According to this theory any compound capable of binding a proton is a base5. So, all components can be seen as bases, since virtually anything can bind protons. The question is, what binds the proton more strongly? Being a base or an acid will depend on what you are comparing it to. If the referring system is water (as it usually is), then anything binding protons stronger than water is a base and anything binding protons weaker than water will be an acid. This is roughly how acids and bases are categorised. A more detailed description, with some maths can be found in the Edited Entry, Acidity and Basicity.
Modern Acid-Base Theory
Gilbert Newton Lewis
For a long time the referring system was water. Stuff giving protons (protonating) to water is acid; stuff water protonates is a base. An extension to that theory was brewed up by the American chemist, Gilbert Newton Lewis (1875-1946), where the 'donation' is no longer tied to water. The 'donation' is in fact not even restricted to protons. According to Lewis, the crucial things being 'donated' and 'removed' are charges.
Positive charges are acid and negative charges are bases. This does not change the whole Brønsted concept, but widens the acid-base concept immensely. Now you can dissolve zinc dichloride (ZnCl2) in pentachloropyridine (Cl5C5N) and say that the zinc compound is the acid and that the pentachloropyridine is the base - the formulas and the names can perfectly well be ignored, just take note of the fact that there is no proton or oxygen involved in this acid-base reaction.
Magic Acids and Super-Bases
During the 1930s, people tried to synthesise ever stronger acids. Pure sulphuric acid with an additional substance called fluorosulphuric acid was millions of times more acidic than anything ever observed. People went nuts about it! Those acids were called 'superacids'.

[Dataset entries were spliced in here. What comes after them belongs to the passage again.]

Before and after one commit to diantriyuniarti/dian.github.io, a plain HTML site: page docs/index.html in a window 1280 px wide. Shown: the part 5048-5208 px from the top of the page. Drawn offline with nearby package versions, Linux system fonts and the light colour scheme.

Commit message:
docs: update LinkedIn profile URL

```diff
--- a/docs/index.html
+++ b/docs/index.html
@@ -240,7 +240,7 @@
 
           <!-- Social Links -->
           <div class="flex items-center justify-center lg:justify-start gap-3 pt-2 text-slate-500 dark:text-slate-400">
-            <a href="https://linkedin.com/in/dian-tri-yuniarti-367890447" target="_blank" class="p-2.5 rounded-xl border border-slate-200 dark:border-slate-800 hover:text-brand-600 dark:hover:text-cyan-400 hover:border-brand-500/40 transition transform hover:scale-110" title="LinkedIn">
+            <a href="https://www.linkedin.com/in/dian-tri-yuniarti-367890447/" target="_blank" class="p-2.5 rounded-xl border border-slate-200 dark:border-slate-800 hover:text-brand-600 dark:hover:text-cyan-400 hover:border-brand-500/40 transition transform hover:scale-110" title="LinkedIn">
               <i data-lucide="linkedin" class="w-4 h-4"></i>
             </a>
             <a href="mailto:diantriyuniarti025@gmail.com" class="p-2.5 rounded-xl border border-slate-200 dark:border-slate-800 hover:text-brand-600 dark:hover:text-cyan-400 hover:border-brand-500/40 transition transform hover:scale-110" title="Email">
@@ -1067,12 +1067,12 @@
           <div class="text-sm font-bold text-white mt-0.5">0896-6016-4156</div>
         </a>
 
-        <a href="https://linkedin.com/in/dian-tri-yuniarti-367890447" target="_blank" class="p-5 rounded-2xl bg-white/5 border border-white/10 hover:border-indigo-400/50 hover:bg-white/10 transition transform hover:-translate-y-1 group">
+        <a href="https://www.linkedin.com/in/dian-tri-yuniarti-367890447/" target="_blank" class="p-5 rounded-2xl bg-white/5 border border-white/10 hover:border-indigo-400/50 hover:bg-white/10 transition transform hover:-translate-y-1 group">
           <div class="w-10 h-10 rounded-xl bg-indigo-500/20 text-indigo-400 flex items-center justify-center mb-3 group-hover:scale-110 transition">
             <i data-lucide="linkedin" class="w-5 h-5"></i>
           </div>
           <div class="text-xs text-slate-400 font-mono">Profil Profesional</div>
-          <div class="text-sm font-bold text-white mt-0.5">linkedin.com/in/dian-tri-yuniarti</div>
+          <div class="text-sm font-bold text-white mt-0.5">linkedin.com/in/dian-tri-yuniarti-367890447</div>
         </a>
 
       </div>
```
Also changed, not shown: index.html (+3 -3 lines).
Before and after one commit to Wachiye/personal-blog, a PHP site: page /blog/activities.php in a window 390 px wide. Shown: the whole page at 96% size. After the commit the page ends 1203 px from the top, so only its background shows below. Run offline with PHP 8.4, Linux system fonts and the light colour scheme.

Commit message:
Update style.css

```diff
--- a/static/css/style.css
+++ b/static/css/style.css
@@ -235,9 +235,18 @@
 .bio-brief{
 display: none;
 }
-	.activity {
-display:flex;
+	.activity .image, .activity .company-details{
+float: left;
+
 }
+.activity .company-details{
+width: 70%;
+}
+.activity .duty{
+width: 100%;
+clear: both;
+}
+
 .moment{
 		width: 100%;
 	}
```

A further leap in acidity came in the 1970s, when additional antimonypentafluoride was added to the 'superacid'. These acids are millions of times stronger than the superacids. The scientific community was speechless. These mixtures are so acid that they do not only lose their protons to anything, they even force stuff to accept them. For instance methane is forced to bind the proton. This substance is then so unstable that it will form hydrogen and ethane.
For those who are not experienced in chemistry, it's enough to say that this reaction is incredible. The term 'magic acid' was coined by George A Olah, who synthesised these acids and got his Nobel chip in 1994. Magic acids are thousands of trillions times stronger than 1M H2SO4.

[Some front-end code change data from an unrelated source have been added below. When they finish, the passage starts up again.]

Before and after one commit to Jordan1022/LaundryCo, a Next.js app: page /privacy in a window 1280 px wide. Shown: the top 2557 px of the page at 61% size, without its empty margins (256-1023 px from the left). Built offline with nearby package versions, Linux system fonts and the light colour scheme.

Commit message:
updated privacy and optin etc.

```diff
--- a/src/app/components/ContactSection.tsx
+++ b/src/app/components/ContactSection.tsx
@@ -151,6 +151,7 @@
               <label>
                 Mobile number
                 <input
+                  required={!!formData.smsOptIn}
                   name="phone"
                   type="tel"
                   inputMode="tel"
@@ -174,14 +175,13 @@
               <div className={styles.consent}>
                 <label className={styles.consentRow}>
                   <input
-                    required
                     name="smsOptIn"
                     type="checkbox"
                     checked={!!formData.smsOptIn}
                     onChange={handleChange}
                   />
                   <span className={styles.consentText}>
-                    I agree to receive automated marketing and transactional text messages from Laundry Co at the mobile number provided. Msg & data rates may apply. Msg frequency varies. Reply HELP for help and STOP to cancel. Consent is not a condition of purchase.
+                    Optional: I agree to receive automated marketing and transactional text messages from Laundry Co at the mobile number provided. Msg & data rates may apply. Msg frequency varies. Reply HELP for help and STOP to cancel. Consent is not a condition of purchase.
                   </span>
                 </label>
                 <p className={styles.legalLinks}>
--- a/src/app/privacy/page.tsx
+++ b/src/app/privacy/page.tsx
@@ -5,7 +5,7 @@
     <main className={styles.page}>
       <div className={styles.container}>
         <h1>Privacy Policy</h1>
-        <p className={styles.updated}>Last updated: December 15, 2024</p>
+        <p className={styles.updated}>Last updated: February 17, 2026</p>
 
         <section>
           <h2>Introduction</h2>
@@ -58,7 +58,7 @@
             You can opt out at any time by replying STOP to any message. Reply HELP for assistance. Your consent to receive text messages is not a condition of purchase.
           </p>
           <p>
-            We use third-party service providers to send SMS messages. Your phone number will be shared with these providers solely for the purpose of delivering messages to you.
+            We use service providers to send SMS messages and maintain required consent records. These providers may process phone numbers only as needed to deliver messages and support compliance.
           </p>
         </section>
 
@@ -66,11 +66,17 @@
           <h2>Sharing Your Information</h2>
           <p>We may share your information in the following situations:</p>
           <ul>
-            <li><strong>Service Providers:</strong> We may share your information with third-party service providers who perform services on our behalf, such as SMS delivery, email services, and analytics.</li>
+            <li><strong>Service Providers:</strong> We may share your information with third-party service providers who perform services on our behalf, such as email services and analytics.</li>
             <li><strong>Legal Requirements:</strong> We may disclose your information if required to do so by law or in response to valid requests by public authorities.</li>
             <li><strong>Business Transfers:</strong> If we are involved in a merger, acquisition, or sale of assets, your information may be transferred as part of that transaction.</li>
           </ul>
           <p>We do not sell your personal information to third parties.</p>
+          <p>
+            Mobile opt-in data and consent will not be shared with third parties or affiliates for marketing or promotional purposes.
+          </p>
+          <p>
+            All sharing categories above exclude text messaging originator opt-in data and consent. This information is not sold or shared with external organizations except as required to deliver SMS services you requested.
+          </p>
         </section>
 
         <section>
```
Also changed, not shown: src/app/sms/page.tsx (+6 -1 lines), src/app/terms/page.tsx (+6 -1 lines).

The counterpart of super-acids are super-bases - alkali-organyls, like butyl-potassium, for example. These compounds will rip off hydrogen cations from virtually anything. Super-bases had not been 'invented' in the same sense the 'super acids' were, partly because it's easier to rip protons off substances than forcing them to bind it. The term 'super-base' is of modern origin, but super-bases have been used since the 1850s.